Posted by SchoolDays Newshound, on 23/11/2023. Tags: Teachers
Minister for Education Norma Foley TD and Minister of State at the Department of the Environment, Climate and Communications, Ossian Smyth, today launched the commencement of the first phase of the Solar for Schools Programme. It will provide eligible schools with 6 kilowatts of roof-mounted solar PV, which equates to approximately 16 solar panels. The scheme will be funded from the Government’s Climate Action Fund, in line with the Government’s recognition that taking action on climate change is central to Ireland’s social and economic development.
The scheme will assist schools in reducing their energy costs and their carbon footprint as part of the response to meeting the 2030 and 2050 Climate Action Plan targets for the schools sector. The solar PV panels in schools will also be connected to the electricity grid, so that the schools can generate income by powering other homes and businesses with clean energy when schools are closed at weekends and during school holidays. The typical amount a school can save will depend on a number of factors. However, by way of example, a school with a 6 kW Solar PV installation could expect to save in the region of €1,200-€1,600 per annum on their bill, when the credit they’ve earned for selling electricity to the grid is taken into account. Monitoring software will also be provided to each school, to allow review and discussion of the energy generated each day for staff and students.
Minister Foley said:
"I am delighted to launch the Solar for Schools scheme today.
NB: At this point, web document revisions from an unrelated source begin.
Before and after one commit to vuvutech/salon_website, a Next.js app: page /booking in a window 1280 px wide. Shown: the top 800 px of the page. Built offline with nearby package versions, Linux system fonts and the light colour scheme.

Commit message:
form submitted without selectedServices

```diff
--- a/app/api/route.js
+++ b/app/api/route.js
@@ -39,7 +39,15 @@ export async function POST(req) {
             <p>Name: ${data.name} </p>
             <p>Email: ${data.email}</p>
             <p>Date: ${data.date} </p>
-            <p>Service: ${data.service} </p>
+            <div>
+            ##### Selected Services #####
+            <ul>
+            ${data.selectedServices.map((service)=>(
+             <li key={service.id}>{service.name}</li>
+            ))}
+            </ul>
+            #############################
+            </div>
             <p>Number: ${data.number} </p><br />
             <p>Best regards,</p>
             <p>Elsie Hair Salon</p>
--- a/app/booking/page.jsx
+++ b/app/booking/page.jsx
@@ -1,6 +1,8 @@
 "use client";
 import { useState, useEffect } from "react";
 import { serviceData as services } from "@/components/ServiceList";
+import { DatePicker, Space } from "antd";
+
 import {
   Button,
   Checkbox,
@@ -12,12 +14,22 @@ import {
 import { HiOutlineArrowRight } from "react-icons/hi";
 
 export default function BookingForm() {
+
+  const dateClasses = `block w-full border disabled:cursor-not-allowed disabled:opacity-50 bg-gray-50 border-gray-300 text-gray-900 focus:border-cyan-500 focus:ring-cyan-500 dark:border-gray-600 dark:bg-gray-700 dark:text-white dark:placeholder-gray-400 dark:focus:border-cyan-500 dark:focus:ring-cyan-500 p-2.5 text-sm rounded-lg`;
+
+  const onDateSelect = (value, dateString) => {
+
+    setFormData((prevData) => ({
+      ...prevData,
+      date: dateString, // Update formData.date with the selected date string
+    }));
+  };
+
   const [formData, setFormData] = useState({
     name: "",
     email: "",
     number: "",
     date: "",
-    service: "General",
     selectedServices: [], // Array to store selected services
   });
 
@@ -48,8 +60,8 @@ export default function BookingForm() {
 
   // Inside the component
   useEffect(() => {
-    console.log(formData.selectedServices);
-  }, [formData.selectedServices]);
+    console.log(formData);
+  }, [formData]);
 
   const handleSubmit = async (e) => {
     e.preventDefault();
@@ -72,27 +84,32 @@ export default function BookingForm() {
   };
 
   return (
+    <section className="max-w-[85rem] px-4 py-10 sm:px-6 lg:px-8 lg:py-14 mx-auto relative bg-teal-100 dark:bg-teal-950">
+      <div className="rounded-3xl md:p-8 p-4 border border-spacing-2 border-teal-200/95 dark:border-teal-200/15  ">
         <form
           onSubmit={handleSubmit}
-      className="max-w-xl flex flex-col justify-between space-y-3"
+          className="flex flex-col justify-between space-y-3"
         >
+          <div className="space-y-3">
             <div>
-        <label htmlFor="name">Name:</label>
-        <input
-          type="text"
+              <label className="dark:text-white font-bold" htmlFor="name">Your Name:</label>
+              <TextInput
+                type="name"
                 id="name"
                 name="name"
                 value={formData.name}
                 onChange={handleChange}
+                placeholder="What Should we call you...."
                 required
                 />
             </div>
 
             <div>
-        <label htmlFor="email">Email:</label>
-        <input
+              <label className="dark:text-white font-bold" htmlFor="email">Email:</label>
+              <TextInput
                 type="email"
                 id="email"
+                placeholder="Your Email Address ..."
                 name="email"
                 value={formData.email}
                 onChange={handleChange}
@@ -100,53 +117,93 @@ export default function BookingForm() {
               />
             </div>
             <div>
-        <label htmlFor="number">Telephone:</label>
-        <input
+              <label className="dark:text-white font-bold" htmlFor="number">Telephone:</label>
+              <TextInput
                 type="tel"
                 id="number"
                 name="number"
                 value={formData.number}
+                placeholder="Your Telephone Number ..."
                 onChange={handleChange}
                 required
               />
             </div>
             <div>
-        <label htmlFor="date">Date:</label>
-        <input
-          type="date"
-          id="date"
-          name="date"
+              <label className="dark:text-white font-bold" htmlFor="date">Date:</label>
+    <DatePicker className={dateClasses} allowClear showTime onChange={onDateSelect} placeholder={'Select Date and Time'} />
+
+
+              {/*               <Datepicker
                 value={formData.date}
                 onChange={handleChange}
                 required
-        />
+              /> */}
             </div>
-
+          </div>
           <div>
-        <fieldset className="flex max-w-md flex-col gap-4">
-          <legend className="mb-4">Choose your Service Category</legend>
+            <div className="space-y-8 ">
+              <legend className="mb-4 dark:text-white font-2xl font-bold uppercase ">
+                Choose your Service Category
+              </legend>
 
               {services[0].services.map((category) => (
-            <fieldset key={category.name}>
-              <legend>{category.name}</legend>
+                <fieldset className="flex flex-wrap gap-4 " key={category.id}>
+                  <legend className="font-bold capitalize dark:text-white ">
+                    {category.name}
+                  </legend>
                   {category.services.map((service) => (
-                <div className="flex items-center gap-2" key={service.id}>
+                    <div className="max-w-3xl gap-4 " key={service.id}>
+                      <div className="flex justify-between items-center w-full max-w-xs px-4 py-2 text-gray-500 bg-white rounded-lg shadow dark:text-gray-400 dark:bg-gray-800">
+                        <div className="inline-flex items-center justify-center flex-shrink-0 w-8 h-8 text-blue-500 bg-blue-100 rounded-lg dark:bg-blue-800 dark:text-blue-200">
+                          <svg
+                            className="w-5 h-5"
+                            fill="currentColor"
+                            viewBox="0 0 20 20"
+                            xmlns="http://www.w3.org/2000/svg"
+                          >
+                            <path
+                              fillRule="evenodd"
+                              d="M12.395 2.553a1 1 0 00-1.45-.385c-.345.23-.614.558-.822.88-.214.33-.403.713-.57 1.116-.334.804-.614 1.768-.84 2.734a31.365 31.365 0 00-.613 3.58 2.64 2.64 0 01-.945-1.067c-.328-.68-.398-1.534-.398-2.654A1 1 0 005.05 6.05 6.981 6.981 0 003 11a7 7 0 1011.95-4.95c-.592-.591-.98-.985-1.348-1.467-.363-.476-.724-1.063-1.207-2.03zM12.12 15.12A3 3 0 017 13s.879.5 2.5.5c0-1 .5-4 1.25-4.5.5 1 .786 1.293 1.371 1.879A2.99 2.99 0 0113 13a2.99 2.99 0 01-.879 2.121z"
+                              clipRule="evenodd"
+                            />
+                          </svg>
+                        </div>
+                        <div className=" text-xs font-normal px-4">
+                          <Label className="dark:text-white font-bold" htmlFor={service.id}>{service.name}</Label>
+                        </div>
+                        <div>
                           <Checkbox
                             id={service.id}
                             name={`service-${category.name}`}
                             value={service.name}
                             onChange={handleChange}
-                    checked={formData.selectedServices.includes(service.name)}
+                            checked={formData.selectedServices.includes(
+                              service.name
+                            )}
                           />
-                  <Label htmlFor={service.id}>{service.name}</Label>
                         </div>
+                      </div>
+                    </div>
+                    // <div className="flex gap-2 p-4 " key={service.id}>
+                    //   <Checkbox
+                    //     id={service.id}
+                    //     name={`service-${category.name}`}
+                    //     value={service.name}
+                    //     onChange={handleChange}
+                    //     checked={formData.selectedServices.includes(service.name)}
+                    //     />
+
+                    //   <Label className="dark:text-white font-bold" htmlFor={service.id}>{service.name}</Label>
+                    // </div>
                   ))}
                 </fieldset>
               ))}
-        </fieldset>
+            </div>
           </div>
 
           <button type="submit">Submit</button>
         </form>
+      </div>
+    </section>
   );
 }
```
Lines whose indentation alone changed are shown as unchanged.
It will allow up to 4,000 schools nationwide to get solar PV panels to reduce their energy bills and their carbon emissions. This ties in with the strong ethos of environmental awareness and climate sustainability among our students and the wonderful work they do in this area, most notably with the Green Flag initiative."
Minister of State at the Department of the Environment, Climate and Communications Ossian Smyth attended the launch and said:
“It’s great that schools around the country will now see their electricity bills drop while doing their bit for the climate. Even when the school is closed for the holidays, they will earn money by selling the power they generate back to the grid.
“When I recently visited a school that had solar panels installed, there was huge interest from the students. Each school will have a display screen to let staff and students know how much power is being generated. I am also delighted that teaching materials will be offered to schools so that students can learn about solar power.”
As well as the obvious financial and climate benefits, it is expected that the visibility of the solar panels on schools will also deliver the added benefit of encouraging discussion and uptake of the technology in the wider community. The Solar for Schools (Schools’ Photovoltaic (PV)) scheme will be rolled out on a phased basis, commencing with a call for applications to over 1,600 schools from 11 designated areas across the country.
The first phase will open for applications on 30th November 2023. All schools in the first phase will be contacted by the Department and invited to apply from that date. The intention is to include a further eight counties in phase two in Q2 2024 and the remaining eight counties in Q4 2024. It is intended that all eligible schools across the country will have the opportunity to apply to the scheme by end 2024. The phasing of the programme will ensure a managed and steady flow of work for solar PV contractors. The data gathered during the first phase will also allow for any improvements in the design of the scheme to be implemented in the second and third phases. Counties in the first phase were selected to obtain a good geographical spread including a balance of rural, urban, island, Gaeltacht schools in all regions of the country, as well as targeting counties that have not benefitted from other recent Department of Education climate related initiatives.First Phase:
Schools in the following areas are invited to participate in the first phase: Co. Clare, Co. Donegal, Dublin City Council area, Co. Galway, Co. Kerry, Co. Kilkenny, Co. Leitrim, Co. Limerick, Co. Offaly, Co. Waterford and Co. Wicklow. School authorities will be provided with funding from the Department of Education to have the PV panels installed by a registered contractor, with guidance from the Department.
The new scheme is designed to be as streamlined as possible for schools using an online system to facilitate communications with schools. In this regard the Department of Education has set up School Hub, a new online platform which is part of the Department’s geographic information system (GIS). The online platform will provide a simple, clear and efficient application and approvals process for schools applying for the Solar for Schools Programme. Schools will be required to get three quotes from suppliers and submit to the Department of Education via the School Hub for review.
The exact budget for the scheme is not being released because it is commercially sensitive. This is because of the need to ensure that contractors deliver competitive quotes rather than basing them on the average funding available per school. The Department of Education will be monitoring the spending under the scheme to ensure that it delivers value for money. Some schools may not be able to avail of scheme funding immediately due to infrastructure that is not compatible with the new technology solar panels; this may include incompatible roofs or electrical systems.
There are currently 200 Non-domestic solar PV Installers registered with the Sustainable Energy Authority of Ireland and 350 domestic solar PV installers. The Solar for Schools Programme is expected to encourage more companies to enter the installer market. The Department of Education has developed detailed guidance documentation for schools and contractors availing of this programme which are now available at the following link: Schools Photovoltaic ProgrammeSource: Dept of Education